For many, strolling around San Francisco is a pleasure. But for the optimization-obsessed elites of Silicon Valley, traveling through a world-class city is just laboring tax on their time. Now one former Facebook boss realizes his "soul-crushing" shuttle bus commute out of town was a blessing in disguise.
Faced with sagging ad sales, Yahoo has decided to keep trying to same failing strategy: gobbling up fledgling startups to reinvigorate the aging behemoth. An activist investor already slammed this approach as a money-burning fuck up. But CEO Marissa Mayer is undeterred.

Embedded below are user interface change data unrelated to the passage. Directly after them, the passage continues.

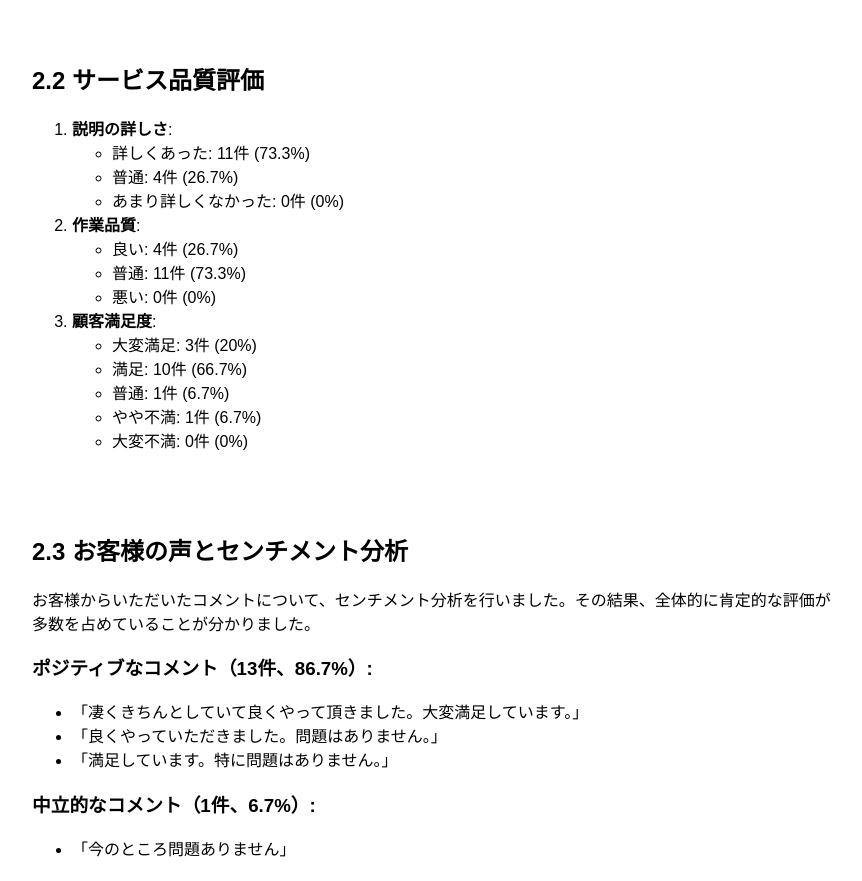
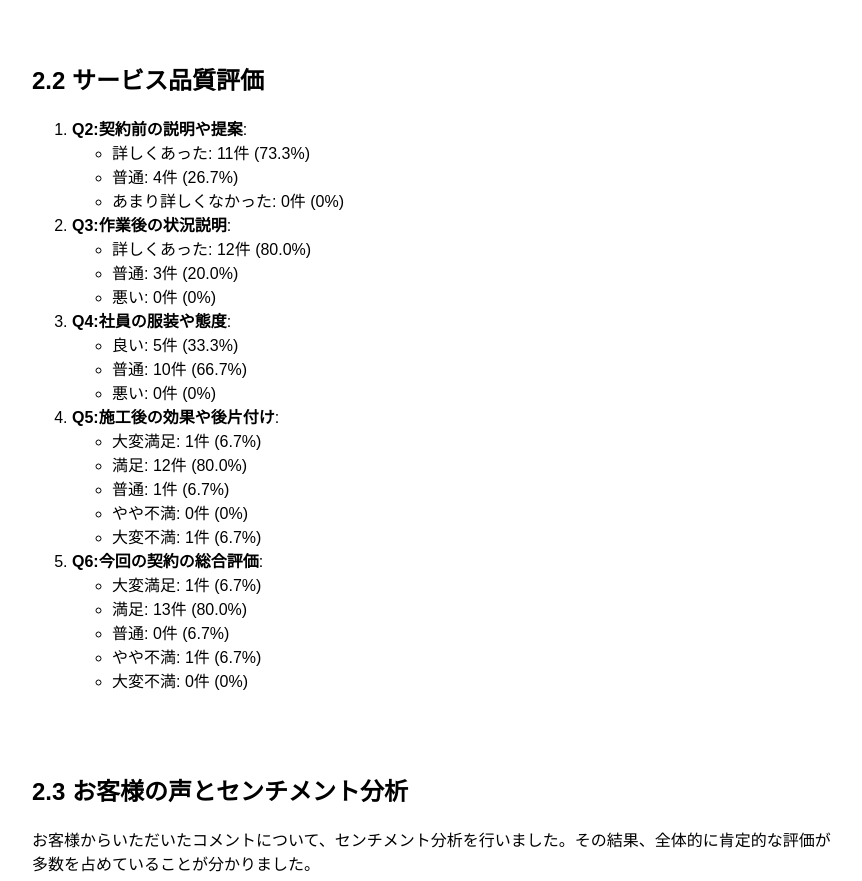
Before and after one commit to kazu5150/customer-survey-dashboard, a React (Create React App) app: page / in a window 1280 px wide. Shown: the part 1920-2801 px from the top of the page, without its empty margins (208-1070 px from the left). Built offline with nearby package versions, Linux system fonts and the light colour scheme.

Commit message:
service rating modification

```diff
--- a/src/components/CustomerSurveyDashboard.js
+++ b/src/components/CustomerSurveyDashboard.js
@@ -285,7 +285,7 @@ const CustomerSurveyDashboard = () => {
         <div style={{ marginBottom: '80px' }}></div>
 
         <h1>2. 主な調査結果</h1>
-        <h2>2.1 サービス認知経路</h2>
+        <h2>2.1 Q1:サービス認知経路</h2>
         <p>お客様が当社のサービスを知るきっかけとして、以下が主な経路となっています：</p>
         <ul>
           <li>ご紹介: 8件 (53.3%)
@@ -303,25 +303,41 @@ const CustomerSurveyDashboard = () => {
 
         <h2>2.2 サービス品質評価</h2>
         <ol>
-          <li><strong>説明の詳しさ</strong>:
+          <li><strong>Q2:契約前の説明や提案</strong>:
             <ul>
               <li>詳しくあった: 11件 (73.3%)</li>
               <li>普通: 4件 (26.7%)</li>
               <li>あまり詳しくなかった: 0件 (0%)</li>
             </ul>
           </li>
-          <li><strong>作業品質</strong>:
+          <li><strong>Q3:作業後の状況説明</strong>:
             <ul>
-              <li>良い: 4件 (26.7%)</li>
-              <li>普通: 11件 (73.3%)</li>
+              <li>詳しくあった: 12件 (80.0%)</li>
+              <li>普通: 3件 (20.0%)</li>
               <li>悪い: 0件 (0%)</li>
             </ul>
           </li>
-          <li><strong>顧客満足度</strong>:
+          <li><strong>Q4:社員の服装や態度</strong>:
             <ul>
-              <li>大変満足: 3件 (20%)</li>
-              <li>満足: 10件 (66.7%)</li>
+              <li>良い: 5件 (33.3%)</li>
+              <li>普通: 10件 (66.7%)</li>
+              <li>悪い: 0件 (0%)</li>
+            </ul>
+          </li>
+          <li><strong>Q5:施工後の効果や後片付け</strong>:
+            <ul>
+              <li>大変満足: 1件 (6.7%)</li>
+              <li>満足: 12件 (80.0%)</li>
               <li>普通: 1件 (6.7%)</li>
+              <li>やや不満: 0件 (0%)</li>
+              <li>大変不満: 1件 (6.7%)</li>
+            </ul>
+          </li>
+          <li><strong>Q6:今回の契約の総合評価</strong>:
+            <ul>
+              <li>大変満足: 1件 (6.7%)</li>
+              <li>満足: 13件 (80.0%)</li>
+              <li>普通: 0件 (6.7%)</li>
               <li>やや不満: 1件 (6.7%)</li>
               <li>大変不満: 0件 (0%)</li>
             </ul>
```
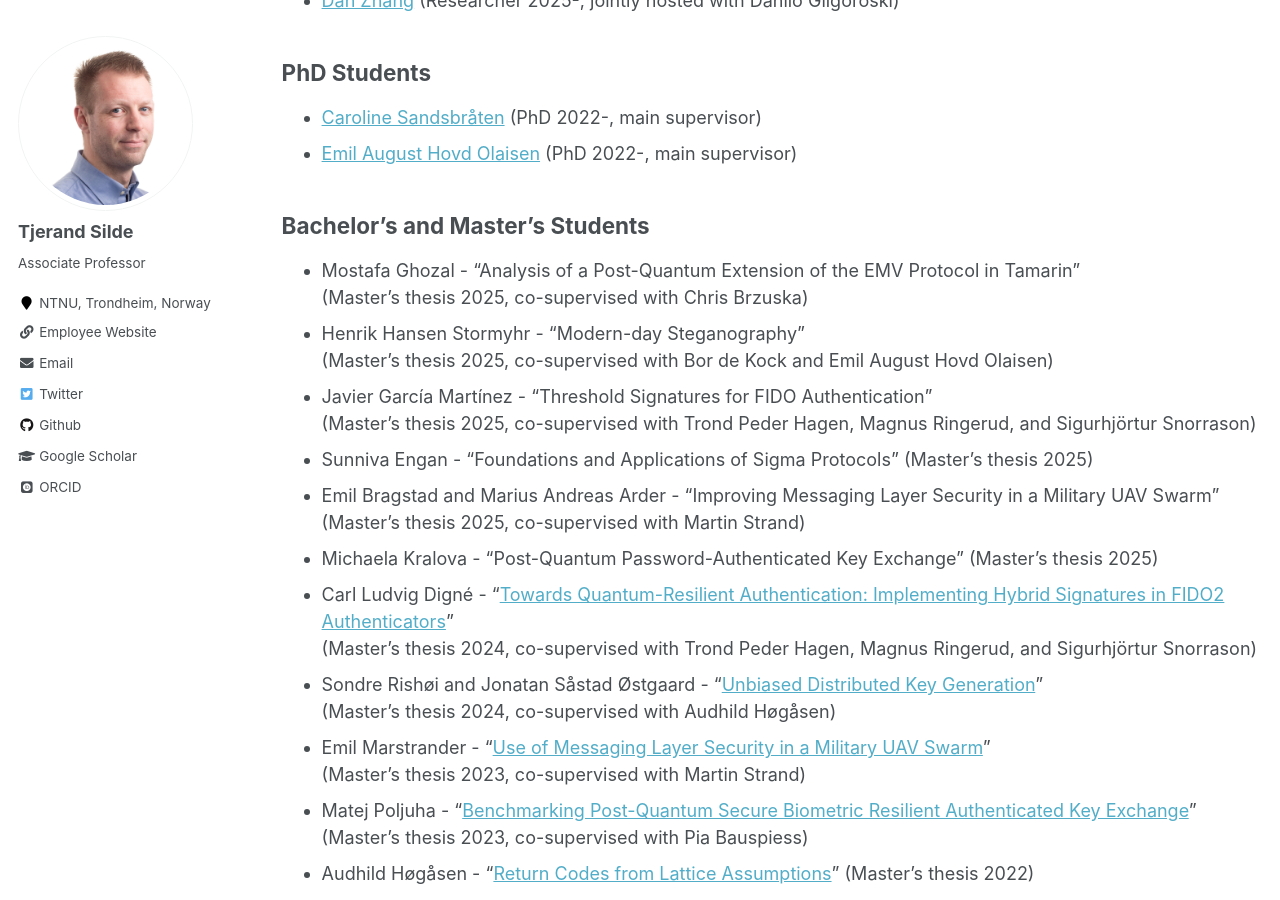
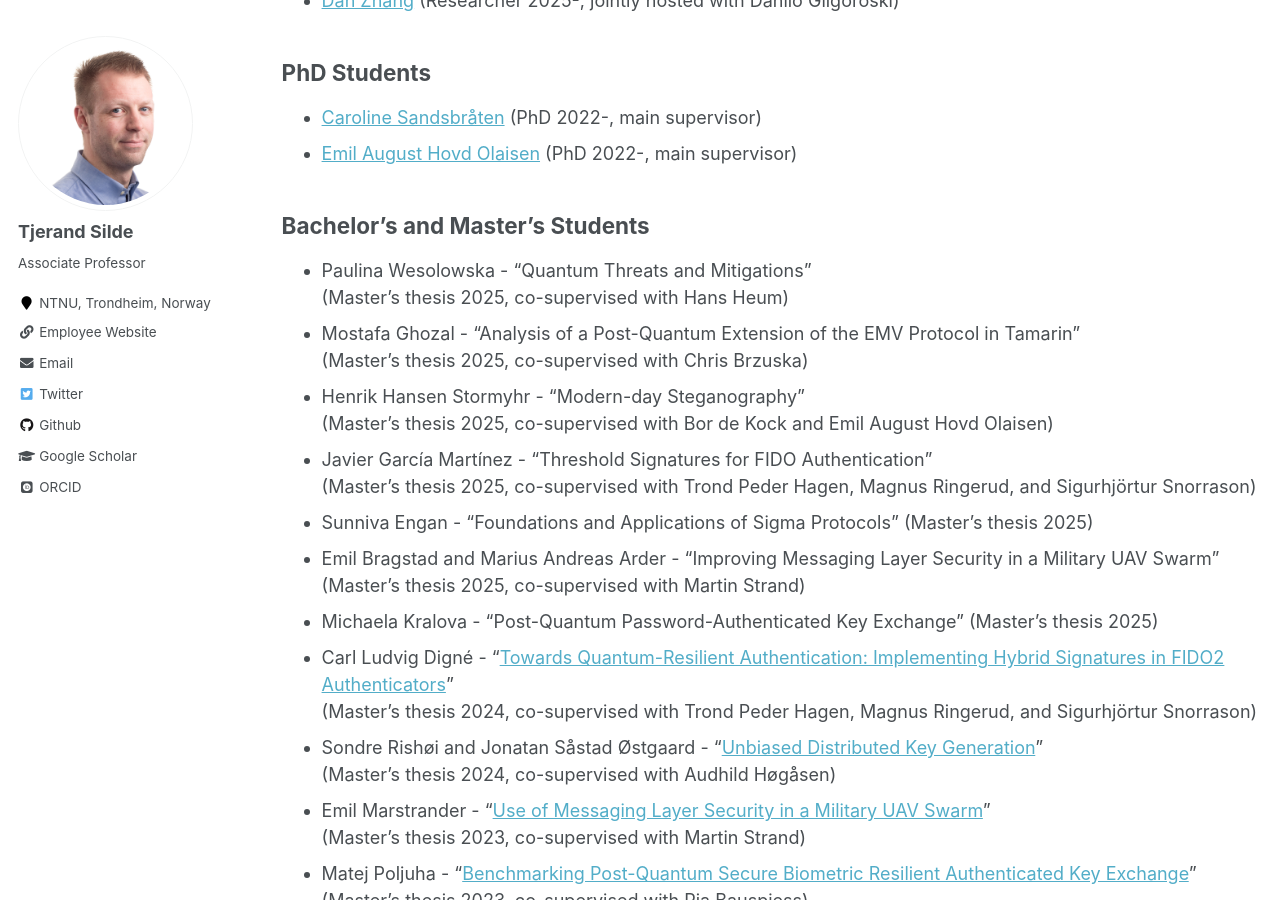
Before and after one commit to tjesi/tjesi.github.io, a Jekyll site: the page built from _pages/people.md, in a window 1280 px wide and 900 px high, scrolled down 330 px. Built offline with Jekyll 4.4.1, drawn with Linux system fonts in a browser that asks for light colours; some web fonts are replaced.

Commit message:
Update people.md

```diff
--- a/_pages/people.md
+++ b/_pages/people.md
@@ -19,6 +19,8 @@ author_profile: true
 
 ## Bachelor's and Master's Students
 
+- Paulina Wesolowska - "Quantum Threats and Mitigations"
+(Master's thesis 2025, co-supervised with Hans Heum)
 - Mostafa Ghozal - "Analysis of a Post-Quantum Extension of the EMV Protocol in Tamarin"
 (Master's thesis 2025, co-supervised with Chris Brzuska)
 - Henrik Hansen Stormyhr - "Modern-day Steganography"
```
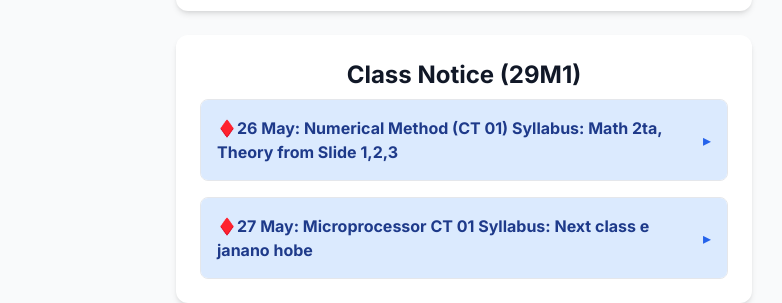
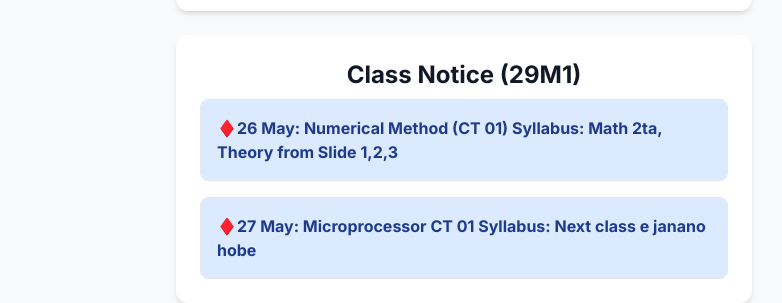
Before and after one commit to coderkhairul/My_Portfolio, a plain HTML site: page index.html in a window 1280 px wide. Shown: the part 3218-3521 px from the top of the page, without its empty margins (176-958 px from the left). Drawn offline with nearby package versions, Linux system fonts and the light colour scheme; no server answers; a script that the page names is missing.

Commit message:
Update index.html

```diff
--- a/index.html
+++ b/index.html
@@ -290,7 +290,6 @@
       <label for="mon" class="flex justify-between items-center p-4 bg-blue-100 dark:bg-blue-900 cursor-pointer">
         <span class="font-semibold text-blue-900 dark:text-blue-100">♦️26 May: Numerical Method (CT 01)
 Syllabus: Math 2ta, Theory from Slide 1,2,3</span>
-        <span class="text-blue-600 dark:text-blue-300 peer-checked:rotate-90 transition-transform">&#9656;</span>
       </label>
     </div>
     <div class="border rounded-lg overflow-hidden dark:border-gray-700">
@@ -298,7 +297,6 @@ Syllabus: Math 2ta, Theory from Slide 1,2,3</span>
       <label for="tue" class="flex justify-between items-center p-4 bg-blue-100 dark:bg-blue-900 cursor-pointer">
         <span class="font-semibold text-blue-900 dark:text-blue-100">♦️27 May: Microprocessor CT 01
 Syllabus: Next class e janano hobe</span>
-        <span class="text-blue-600 dark:text-blue-300 peer-checked:rotate-90 transition-transform">&#9656;</span>
       </label>
     </div>
   </div>
```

She plans to squander profits from Yahoo's stake in Alibaba on more youthful startups.
Microsoft CEO Satya Nadella is better prepared for his apology tour than he was for his panel at the Grace Hopper conference for women in computing. He gave CNBC and USA Today the same line explaining why he encouraged women to rely on "karma" and the "have faith in the system" rather than ask for a raise.
While San Francisco is rolling over for Airbnb, New York's attorney general is going after the so-called "home sharing" startup. After subpoenaing records from thousands of Airbnb's New York users, Attorney General Eric Schneiderman has issued a report on the $10 billion rental site's impact on the city. What he found isn't pretty.
With all the tech money being flung around the Bay Area, everyone is grabbing for a piece—especially real estate developers. In San Francisco's south-east corner, a Miami-based development company is looking to reinvent a government Superfund site into a techie "innovation center," complete with usual Silicon Valley amenities.